[Before and after images]
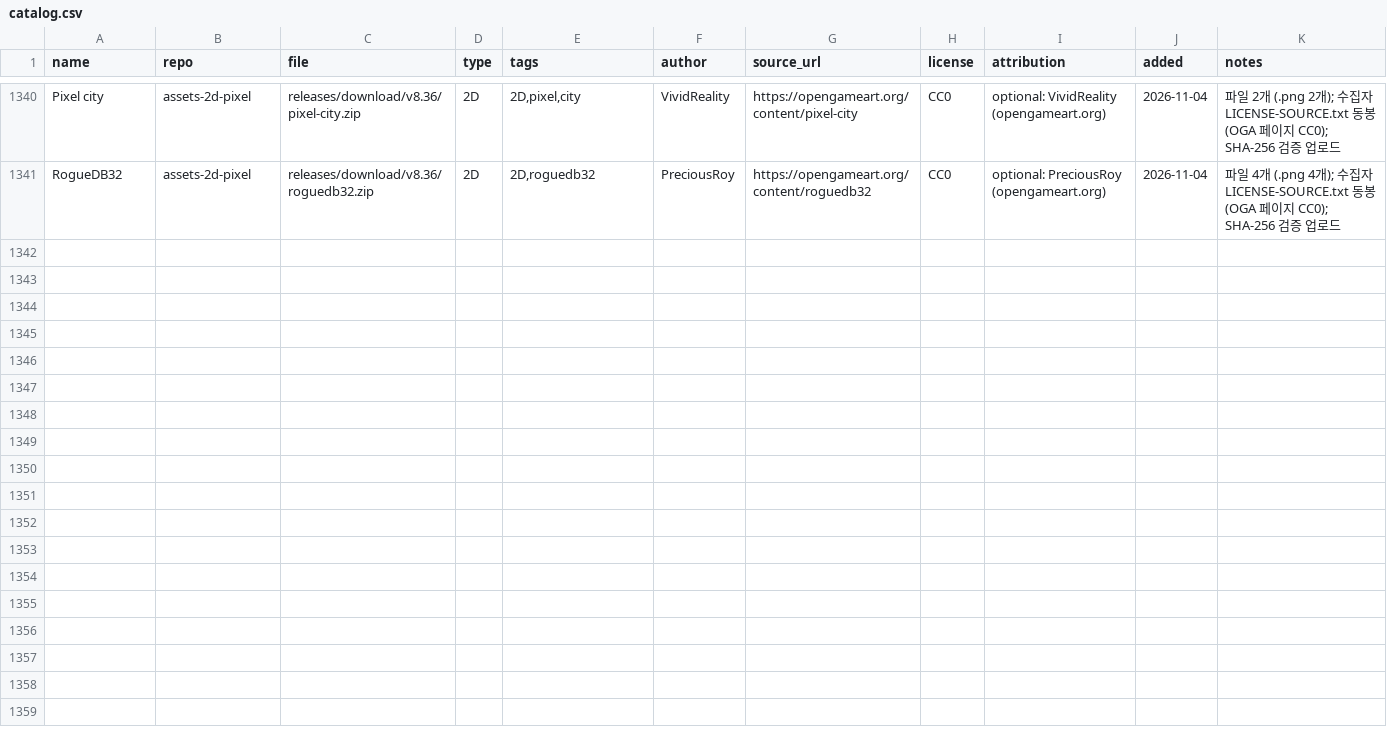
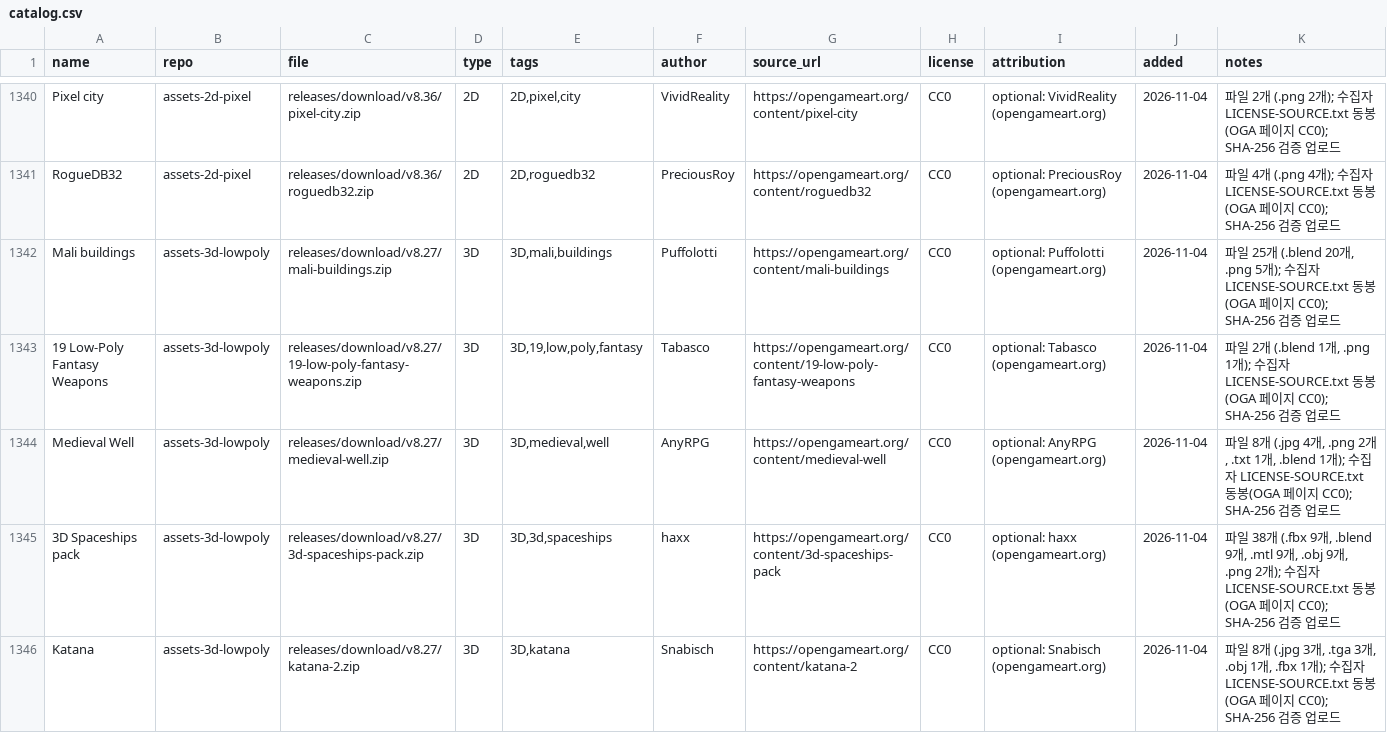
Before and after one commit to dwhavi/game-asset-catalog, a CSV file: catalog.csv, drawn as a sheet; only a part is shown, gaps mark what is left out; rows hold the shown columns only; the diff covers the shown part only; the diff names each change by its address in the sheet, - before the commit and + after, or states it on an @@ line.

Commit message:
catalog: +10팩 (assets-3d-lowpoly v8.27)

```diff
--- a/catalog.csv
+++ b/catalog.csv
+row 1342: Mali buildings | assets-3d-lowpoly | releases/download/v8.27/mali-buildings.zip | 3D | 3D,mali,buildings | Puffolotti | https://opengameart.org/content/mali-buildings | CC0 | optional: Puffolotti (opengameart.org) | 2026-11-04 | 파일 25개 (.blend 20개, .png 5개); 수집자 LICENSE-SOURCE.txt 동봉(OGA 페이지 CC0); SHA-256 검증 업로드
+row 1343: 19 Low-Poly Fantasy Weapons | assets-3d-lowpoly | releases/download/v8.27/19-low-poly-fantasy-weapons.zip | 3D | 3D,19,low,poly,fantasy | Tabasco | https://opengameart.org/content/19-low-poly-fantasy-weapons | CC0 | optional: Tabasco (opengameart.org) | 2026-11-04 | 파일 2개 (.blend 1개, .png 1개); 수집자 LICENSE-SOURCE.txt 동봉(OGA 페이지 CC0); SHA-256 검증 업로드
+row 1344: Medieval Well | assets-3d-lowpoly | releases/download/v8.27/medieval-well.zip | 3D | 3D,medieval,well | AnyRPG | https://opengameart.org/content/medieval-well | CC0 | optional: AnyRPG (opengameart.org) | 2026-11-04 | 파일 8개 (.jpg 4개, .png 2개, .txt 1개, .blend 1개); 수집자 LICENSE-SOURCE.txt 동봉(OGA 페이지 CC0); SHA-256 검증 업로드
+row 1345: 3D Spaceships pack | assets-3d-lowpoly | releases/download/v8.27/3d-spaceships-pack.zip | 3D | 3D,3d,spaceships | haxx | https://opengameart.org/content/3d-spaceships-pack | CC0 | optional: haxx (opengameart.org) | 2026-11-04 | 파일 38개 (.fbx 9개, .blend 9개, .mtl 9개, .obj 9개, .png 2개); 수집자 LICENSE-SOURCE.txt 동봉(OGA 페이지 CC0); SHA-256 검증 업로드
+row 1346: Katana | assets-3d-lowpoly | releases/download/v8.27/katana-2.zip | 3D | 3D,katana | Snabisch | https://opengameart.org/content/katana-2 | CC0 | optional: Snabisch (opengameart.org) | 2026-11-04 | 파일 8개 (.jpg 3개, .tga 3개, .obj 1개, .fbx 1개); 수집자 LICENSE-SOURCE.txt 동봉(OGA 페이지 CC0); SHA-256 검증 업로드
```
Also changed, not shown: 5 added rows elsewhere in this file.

§ **PROMPT**: Please show every line above that includes the word "catalog".

§ **SOLVED PROBLEM**:
Before and after one commit to dwhavi/game-asset-catalog, a CSV file: catalog.csv, drawn as a sheet; only a part is shown, gaps mark what is left out; rows hold the shown columns only; the diff covers the shown part only; the diff names each change by its address in the sheet, - before the commit and + after, or states it on an @@ line.
catalog: +10팩 (assets-3d-lowpoly v8.27)
--- a/catalog.csv
+++ b/catalog.csv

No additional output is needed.